**About this exercise:**
Listed below are entries; give the number of lines among them that include "data", and only that number.

○ ○ ○ ○

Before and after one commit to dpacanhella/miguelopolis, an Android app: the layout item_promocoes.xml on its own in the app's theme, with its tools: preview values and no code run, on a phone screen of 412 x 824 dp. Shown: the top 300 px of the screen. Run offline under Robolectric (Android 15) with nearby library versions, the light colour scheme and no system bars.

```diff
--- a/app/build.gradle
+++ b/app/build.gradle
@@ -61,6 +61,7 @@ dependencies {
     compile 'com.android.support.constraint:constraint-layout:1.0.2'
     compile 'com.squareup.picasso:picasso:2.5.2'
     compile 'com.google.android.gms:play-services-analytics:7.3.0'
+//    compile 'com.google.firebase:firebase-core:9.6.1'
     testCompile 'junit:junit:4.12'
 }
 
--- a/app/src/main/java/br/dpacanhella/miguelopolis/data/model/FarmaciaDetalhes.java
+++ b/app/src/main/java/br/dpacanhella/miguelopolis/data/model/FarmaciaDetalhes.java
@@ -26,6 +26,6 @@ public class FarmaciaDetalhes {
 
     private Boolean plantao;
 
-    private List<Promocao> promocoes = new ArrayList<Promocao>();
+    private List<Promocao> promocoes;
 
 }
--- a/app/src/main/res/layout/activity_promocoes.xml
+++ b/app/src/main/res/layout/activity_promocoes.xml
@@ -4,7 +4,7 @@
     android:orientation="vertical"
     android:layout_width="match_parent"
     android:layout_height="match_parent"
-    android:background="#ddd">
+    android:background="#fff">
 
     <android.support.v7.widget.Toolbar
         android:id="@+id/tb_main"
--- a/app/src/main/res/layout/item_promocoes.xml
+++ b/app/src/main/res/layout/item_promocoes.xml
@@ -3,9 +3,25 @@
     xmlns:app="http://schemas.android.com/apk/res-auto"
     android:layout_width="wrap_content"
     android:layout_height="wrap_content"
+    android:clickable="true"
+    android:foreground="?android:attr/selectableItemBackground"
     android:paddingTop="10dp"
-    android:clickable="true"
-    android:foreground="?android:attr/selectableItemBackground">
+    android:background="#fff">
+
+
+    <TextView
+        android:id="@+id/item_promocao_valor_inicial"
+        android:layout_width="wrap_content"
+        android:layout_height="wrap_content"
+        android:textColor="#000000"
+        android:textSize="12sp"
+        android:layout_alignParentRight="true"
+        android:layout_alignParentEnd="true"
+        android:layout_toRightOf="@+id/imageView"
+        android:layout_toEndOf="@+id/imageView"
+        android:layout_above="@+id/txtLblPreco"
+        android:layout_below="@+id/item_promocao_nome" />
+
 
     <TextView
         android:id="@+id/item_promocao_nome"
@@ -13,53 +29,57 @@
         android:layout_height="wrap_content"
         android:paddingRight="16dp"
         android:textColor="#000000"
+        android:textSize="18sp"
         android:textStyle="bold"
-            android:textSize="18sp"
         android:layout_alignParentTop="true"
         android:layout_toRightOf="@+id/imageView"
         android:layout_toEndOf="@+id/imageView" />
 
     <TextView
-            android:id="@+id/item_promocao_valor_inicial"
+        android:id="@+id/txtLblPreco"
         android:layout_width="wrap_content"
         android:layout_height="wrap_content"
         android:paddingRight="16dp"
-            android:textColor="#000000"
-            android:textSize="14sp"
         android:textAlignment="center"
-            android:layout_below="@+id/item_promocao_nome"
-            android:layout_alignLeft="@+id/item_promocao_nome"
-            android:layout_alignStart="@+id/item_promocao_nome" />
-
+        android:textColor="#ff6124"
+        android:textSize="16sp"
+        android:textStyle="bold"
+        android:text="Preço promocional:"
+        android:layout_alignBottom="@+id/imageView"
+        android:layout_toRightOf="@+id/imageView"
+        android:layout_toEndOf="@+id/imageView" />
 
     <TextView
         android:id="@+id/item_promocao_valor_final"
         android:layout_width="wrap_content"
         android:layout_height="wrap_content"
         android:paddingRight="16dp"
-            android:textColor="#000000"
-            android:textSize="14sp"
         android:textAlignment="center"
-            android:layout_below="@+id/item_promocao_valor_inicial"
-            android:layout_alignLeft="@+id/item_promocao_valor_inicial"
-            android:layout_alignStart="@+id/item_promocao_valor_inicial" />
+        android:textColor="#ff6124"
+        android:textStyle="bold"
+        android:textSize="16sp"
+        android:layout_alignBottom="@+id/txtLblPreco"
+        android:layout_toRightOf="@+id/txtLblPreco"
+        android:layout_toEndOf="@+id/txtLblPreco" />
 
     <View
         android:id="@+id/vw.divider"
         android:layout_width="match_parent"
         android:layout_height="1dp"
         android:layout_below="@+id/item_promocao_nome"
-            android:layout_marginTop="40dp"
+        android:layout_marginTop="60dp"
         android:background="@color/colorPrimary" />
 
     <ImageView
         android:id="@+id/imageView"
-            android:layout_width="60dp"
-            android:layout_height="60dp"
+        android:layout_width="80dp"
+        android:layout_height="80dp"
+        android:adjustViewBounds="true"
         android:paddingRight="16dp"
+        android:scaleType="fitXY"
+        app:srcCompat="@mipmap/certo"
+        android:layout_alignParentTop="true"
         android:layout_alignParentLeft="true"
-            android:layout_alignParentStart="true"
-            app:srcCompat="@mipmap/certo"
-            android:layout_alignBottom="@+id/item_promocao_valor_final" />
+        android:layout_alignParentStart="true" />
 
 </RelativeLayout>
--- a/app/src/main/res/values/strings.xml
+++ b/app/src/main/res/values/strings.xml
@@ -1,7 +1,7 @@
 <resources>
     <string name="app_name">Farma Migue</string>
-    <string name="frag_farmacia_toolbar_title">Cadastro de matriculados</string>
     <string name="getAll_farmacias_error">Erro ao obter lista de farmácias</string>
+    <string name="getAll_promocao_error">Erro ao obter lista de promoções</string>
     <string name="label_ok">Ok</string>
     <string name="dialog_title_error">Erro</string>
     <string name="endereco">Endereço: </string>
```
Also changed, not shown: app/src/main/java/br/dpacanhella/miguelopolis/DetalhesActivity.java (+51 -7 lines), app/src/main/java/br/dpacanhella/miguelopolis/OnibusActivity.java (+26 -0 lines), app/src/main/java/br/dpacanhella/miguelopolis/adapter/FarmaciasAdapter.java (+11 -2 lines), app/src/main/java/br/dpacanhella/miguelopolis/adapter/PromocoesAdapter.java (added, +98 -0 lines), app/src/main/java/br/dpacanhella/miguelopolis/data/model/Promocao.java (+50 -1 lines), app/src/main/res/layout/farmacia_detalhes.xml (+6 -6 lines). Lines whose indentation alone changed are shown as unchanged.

○ ○ ○ ○

**Response area:**
3